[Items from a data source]
▼
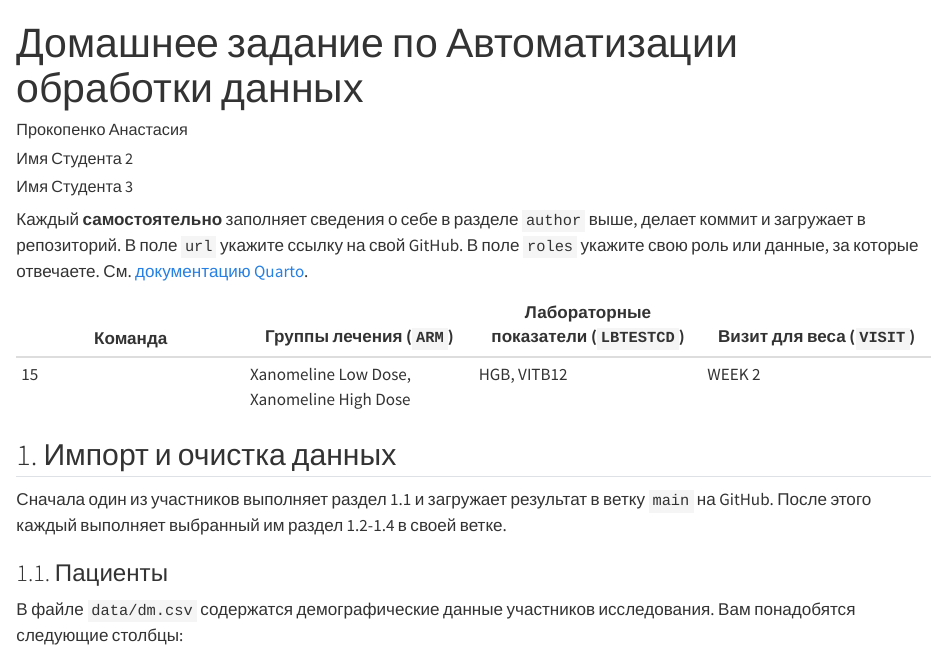
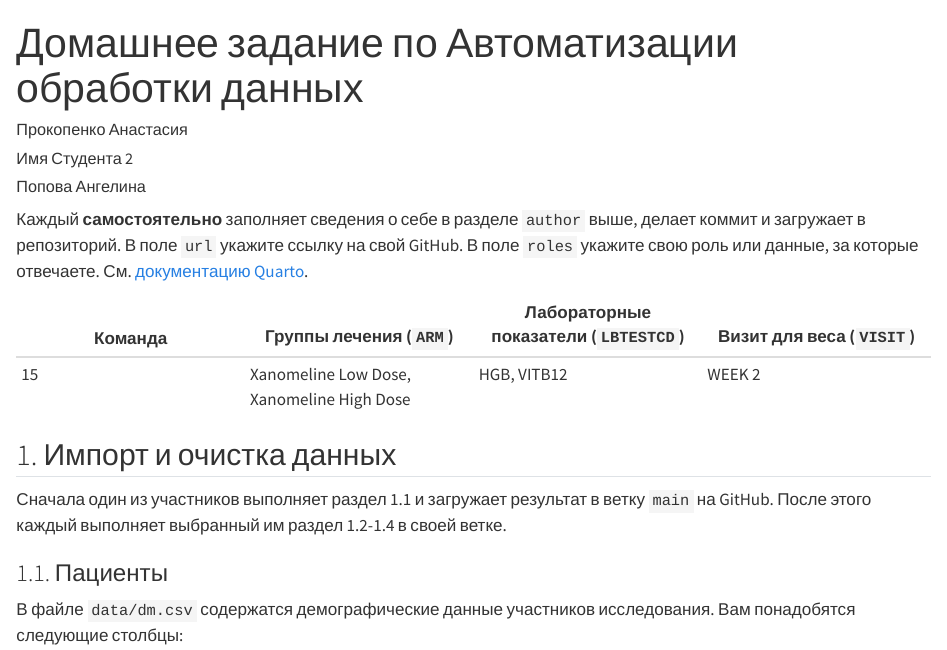
Before and after one commit to nastyaprok/HW1_R_TeamXV, a Quarto document (homework.qmd): the page in a window 1100 px wide, from its top. Rendered offline with R 4.5, knitr and Pandoc in place of Quarto, with nearby package versions; long lines of code are wrapped.

Commit message:
Update homework.qmd
Added name, url and roles

```diff
--- a/homework.qmd
+++ b/homework.qmd
@@ -7,9 +7,9 @@
    - name: Имя Студента 2
      url: https://github.com/github-username-of-author-2
      roles: Лабораторные измерения
-   - name: Имя Студента 3
-     url: https://github.com/github-username-of-author-2
-     roles: Лабораторные измерения
+   - name: Попова Ангелина
+     url: https://github.com/gelieum
+     roles: Витальные показатели
 format:
   html:
     embed-resources: true
```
▲
• **Your instructions**:
Search the records for the word "roles". Copy each line where it appears.

• **Response**:
Added name, url and roles
      roles: Лабораторные измерения
-     roles: Лабораторные измерения
+     roles: Витальные показатели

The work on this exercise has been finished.